EXERCISE: Pick each line that has "existing" out of the records.

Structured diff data
━━━━━━━━━━━━━━━━━━━━━━━━━━━━━━

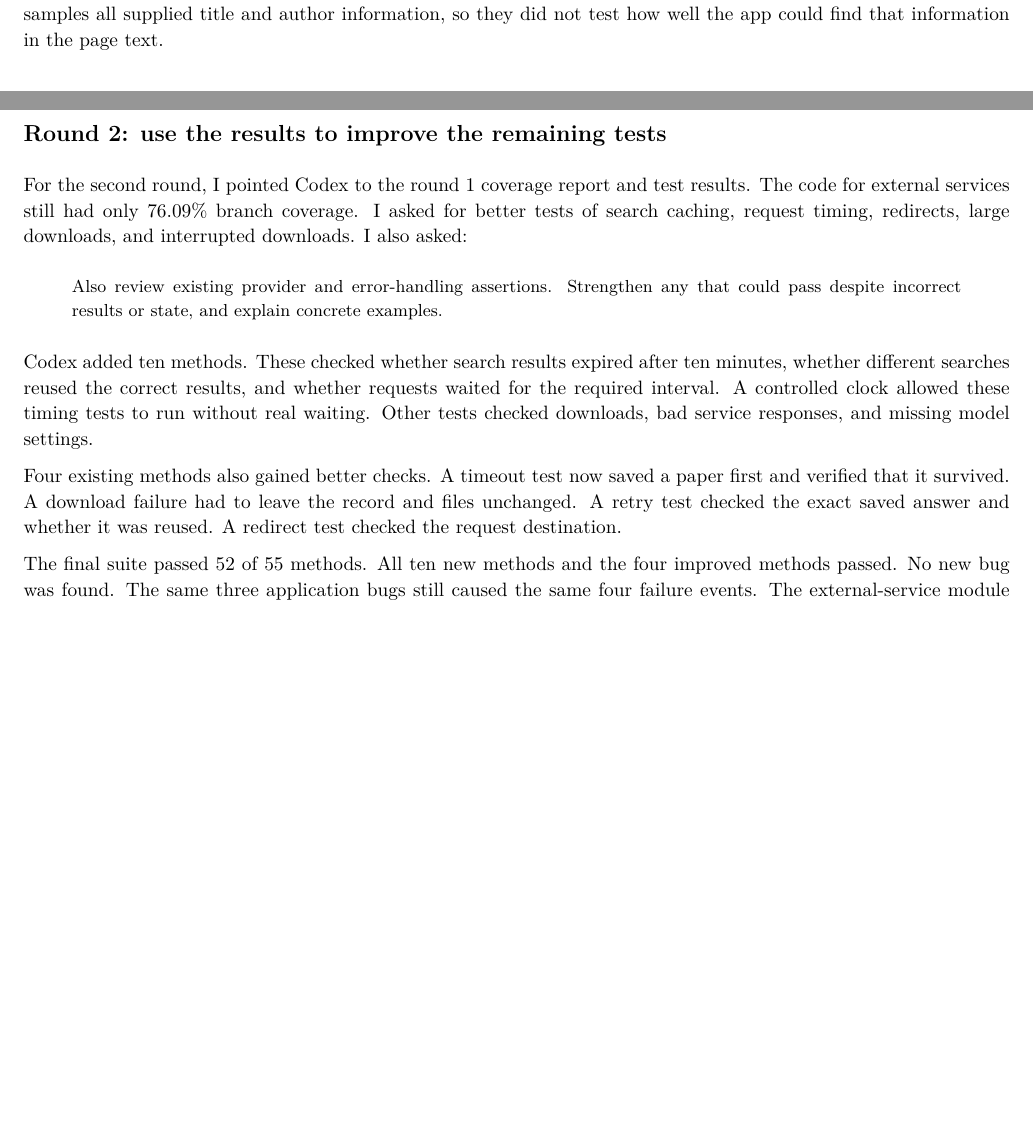
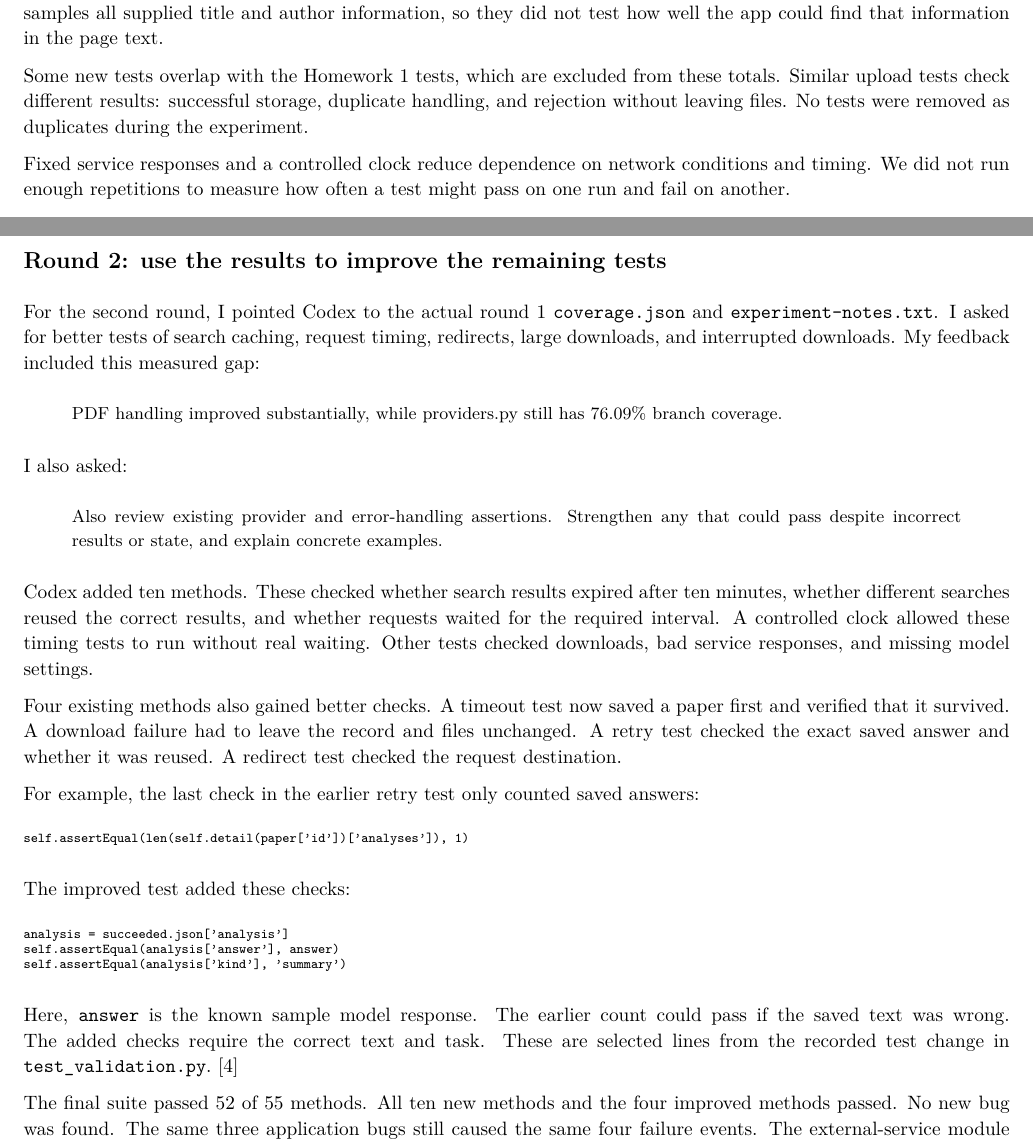
Before and after one commit to VichyTong/CS593-ASE, a LaTeX problem sheet (solutions/hw2/docs/overleaf-report.tex): two parts of pages 1 and 3 of 4 before the commit and two parts of pages 2 and 3 of 5 after it, joined at a grey line, cut so that both start at the same text, the shorter picture padded with empty space. Compiled offline with pdfLaTeX.

Commit message:
Add concrete evaluation evidence to HW2 report

```diff
--- a/solutions/hw2/docs/overleaf-report.tex
+++ b/solutions/hw2/docs/overleaf-report.tex
@@ -84,3 +92,6 @@ Codex reviewed the test inputs and expected results against the README and sampl
+Some new tests overlap with the Homework 1 tests, which are excluded from these totals. Similar upload tests check different results: successful storage, duplicate handling, and rejection without leaving files. No tests were removed as duplicates during the experiment.
+
+Fixed service responses and a controlled clock reduce dependence on network conditions and timing. We did not run enough repetitions to measure how often a test might pass on one run and fail on another.
 
 The main coverage gaps were PDF limits, PDF metadata extraction, cache expiry, redirects, and failed downloads. For example, \texttt{pdf\_tools.py} had only 74.77\% line coverage and 59.62\% branch coverage.
 
@@ -135,7 +148,13 @@ The wrong author appeared in both the response and the database. This was a simp
 
 \reportsubsection{Round 2: use the results to improve the remaining tests}
 
-For the second round, I pointed Codex to the round 1 coverage report and test results. The code for external services still had only 76.09\% branch coverage. I asked for better tests of search caching, request timing, redirects, large downloads, and interrupted downloads. I also asked:
+For the second round, I pointed Codex to the actual round 1 \texttt{coverage.json} and \texttt{experiment-notes.txt}. I asked for better tests of search caching, request timing, redirects, large downloads, and interrupted downloads. My feedback included this measured gap:
+\begin{quote}
+\small
+PDF handling improved substantially, while providers.py still has 76.09\% branch coverage.
+\end{quote}
+
+I also asked:
 \begin{quote}
 \small
 Also review existing provider and error-handling assertions. Strengthen any that could pass despite incorrect results or state, and explain concrete examples.
@@ -144,6 +163,18 @@ Also review existing provider and error-handling assertions. Strengthen any that
 Codex added ten methods. These checked whether search results expired after ten minutes, whether different searches reused the correct results, and whether requests waited for the required interval. A controlled clock allowed these timing tests to run without real waiting. Other tests checked downloads, bad service responses, and missing model settings.
 
 Four existing methods also gained better checks. A timeout test now saved a paper first and verified that it survived. A download failure had to leave the record and files unchanged. A retry test checked the exact saved answer and whether it was reused. A redirect test checked the request destination.
+
+For example, the last check in the earlier retry test only counted saved answers:
+\begin{reportcode}
+self.assertEqual(len(self.detail(paper['id'])['analyses']), 1)
+\end{reportcode}
+The improved test added these checks:
+\begin{reportcode}
+analysis = succeeded.json['analysis']
+self.assertEqual(analysis['answer'], answer)
+self.assertEqual(analysis['kind'], 'summary')
+\end{reportcode}
+Here, \texttt{answer} is the known sample model response. The earlier count could pass if the saved text was wrong. The added checks require the correct text and task. These are selected lines from the recorded test change in \texttt{test\_validation.py}.~[4]
 
 The final suite passed 52 of 55 methods. All ten new methods and the four improved methods passed. No new bug was found. The same three application bugs still caused the same four failure events. The external-service module reached 98.46\% line coverage and 95.65\% branch coverage.~[4]
 
```
Also changed, not shown: solutions/hw2/docs/hw2-report.pdf, solutions/hw2/docs/overleaf-report.tex (23 more changed lines).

━━━━━━━━━━━━━━━━━━━━━━━━━━━━━━

TASK SOLUTION:
 Also review existing provider and error-handling assertions. Strengthen any that could pass despite incorrect results or state, and explain concrete examples.
@@ -144,6 +163,18 @@ Also review existing provider and error-handling assertions. Strengthen any that
 Four existing methods also gained better checks. A timeout test now saved a paper first and verified that it survived. A download failure had to leave the record and files unchanged. A retry test checked the exact saved answer and whether it was reused. A redirect test checked the request destination.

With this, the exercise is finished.